    I would assume that all during that time, people debated when the “cyclical” rally in bonds would end. The reason they would cite for not putting a substantial chunk of one’s money into bonds is that when rates started going up one would take capital losses.

    Today while that debate rages on, it may not seem so crazy to say that it’s not a “cyclical” rally. Bonds will continue to rally (i.e. interest rates will continue to fall) until the crack-up boom.

    Today, I would ask how much more pain in Greece, Portugal, Ireland, Spain, and Italy will it take to drive EURUSD (currently $1.416) to 1 or below?
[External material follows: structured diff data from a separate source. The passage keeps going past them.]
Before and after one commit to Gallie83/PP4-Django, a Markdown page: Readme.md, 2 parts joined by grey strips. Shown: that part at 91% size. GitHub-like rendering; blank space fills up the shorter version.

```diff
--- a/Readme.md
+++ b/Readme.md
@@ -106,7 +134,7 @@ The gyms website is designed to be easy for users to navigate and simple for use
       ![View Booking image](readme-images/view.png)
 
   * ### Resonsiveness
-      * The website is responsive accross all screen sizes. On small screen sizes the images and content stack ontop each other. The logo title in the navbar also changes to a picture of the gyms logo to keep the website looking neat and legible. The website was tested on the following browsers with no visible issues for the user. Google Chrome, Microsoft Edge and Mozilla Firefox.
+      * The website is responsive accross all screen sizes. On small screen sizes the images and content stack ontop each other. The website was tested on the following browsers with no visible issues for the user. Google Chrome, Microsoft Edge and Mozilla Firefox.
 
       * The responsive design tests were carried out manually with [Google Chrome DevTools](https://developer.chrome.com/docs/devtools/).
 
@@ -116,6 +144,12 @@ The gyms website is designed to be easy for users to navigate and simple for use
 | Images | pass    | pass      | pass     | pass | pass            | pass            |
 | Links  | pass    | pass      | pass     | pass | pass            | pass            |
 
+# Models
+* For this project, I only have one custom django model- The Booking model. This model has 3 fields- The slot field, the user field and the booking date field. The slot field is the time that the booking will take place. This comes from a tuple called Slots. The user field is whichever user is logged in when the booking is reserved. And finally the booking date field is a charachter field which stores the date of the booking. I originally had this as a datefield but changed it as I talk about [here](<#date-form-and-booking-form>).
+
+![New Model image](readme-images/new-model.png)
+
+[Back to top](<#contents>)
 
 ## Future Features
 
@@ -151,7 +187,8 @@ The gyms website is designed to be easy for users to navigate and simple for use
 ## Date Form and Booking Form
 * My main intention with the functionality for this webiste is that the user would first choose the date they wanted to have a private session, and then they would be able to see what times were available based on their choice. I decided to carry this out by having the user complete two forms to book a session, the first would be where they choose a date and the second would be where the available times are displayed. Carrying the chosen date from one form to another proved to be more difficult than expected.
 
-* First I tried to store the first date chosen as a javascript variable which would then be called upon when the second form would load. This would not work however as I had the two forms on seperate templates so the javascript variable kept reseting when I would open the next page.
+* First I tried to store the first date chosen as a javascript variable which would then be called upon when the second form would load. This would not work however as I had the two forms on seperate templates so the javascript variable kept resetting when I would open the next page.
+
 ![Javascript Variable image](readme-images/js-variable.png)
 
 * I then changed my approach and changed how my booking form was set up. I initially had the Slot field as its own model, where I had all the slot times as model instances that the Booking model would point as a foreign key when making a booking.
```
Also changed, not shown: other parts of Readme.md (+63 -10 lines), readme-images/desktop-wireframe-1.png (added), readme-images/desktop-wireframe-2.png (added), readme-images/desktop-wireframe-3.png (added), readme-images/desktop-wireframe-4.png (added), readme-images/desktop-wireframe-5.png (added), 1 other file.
How much higher does the interest rate in Spanish and Italian bonds need to creep before the 10-year UST trades below 2.5% (currently 3.152%)?

    And of course, QE feeds this monster. The “inflation” theory (they print more money, this causes prices to rise, and bond investors “demand” a higher rate to compensate them for the loss of purchasing power) is bunk.

    POMO and QE are designed to prop up asset prices. Until the crack-up boom when commodity prices in paper will go out of sight, this means bonds more than anything else. Commodities (except gold and silver) have to be consumed and higher prices brings on more supply while at the same time causes the bid to withdraw. Stocks have to actually produce a profit, i.e. a margin, and in this economic/tax/regulatory/litigation/FX/unemployment environment that is exceedingly hard.

    Go (US Federal Government) bonds! For now…

  • Carl- great comment!

    Keith- thanks for the thorough comment. I converted a good deal of personal capital into long T-bonds on Friday. Talk about a hated asset . . .

  • Keith Weiner

    Good call DoctoRX and good timing. My screen shows -1.14% on the 10-year interest rate (to 3.116). I see Fitch put Belgium–BELGIUM!!!–on negative outlook watch. Belgium is not one of the PIIGS, but apparently is in danger of getting sucked into the edges of the space-time-warp around the black hole…

  • dd

    Doc and Keith: so you guys would rather give the United States Treasury your money for say, 10 years, in return for 3% annually; versus finding someone competent in the stock market for 3x that yield? someone with a net cash position, who generates gobs of free cash, and whose business is geographically diversified? they are out there.

    your macro points are not lost on me, i just don’t see how they translate to this positioning.

    another point: in 1995 the 10-year yielded in the 7s, while the s&p 500′s yield (earnings + dividends) was in excess of that by roughly 1%, so call it, average over the year, mid 8s. here and now, the 10-year is in the 3s and you can get the s&p (earnings + dividends) for 9%. so the backdrop is different. and while i am dour on the our fiscal situation and the economy in general, it’s not like you’re buying largecap tech at 30x EPS on the outset of a recession, like in 2000-2001.

    • Keith Weiner

      dd, no I sure don’t want to give my money to the Treasury for 10 years. It’s all about a capital gain and out in a lot less time than that. This reminds me of an awesome post on iTulip a year or two ago. In the Insane Asylum Economy, things that would have no value circulate as if they were highly valuable: shanks, toilet paper, (cigarette) butts, etc. So it is with the world economy today under the Insane Asylum monetary system of irredeemable paper currency.

      I agree, hold your money in gold and silver. Speculate with beer money, not lunch money. Someone was telling me on Facebook a few days ago when the EURUSD blew up, he lost his rent money and was going to be evicted. That really saddened me, and should not happen.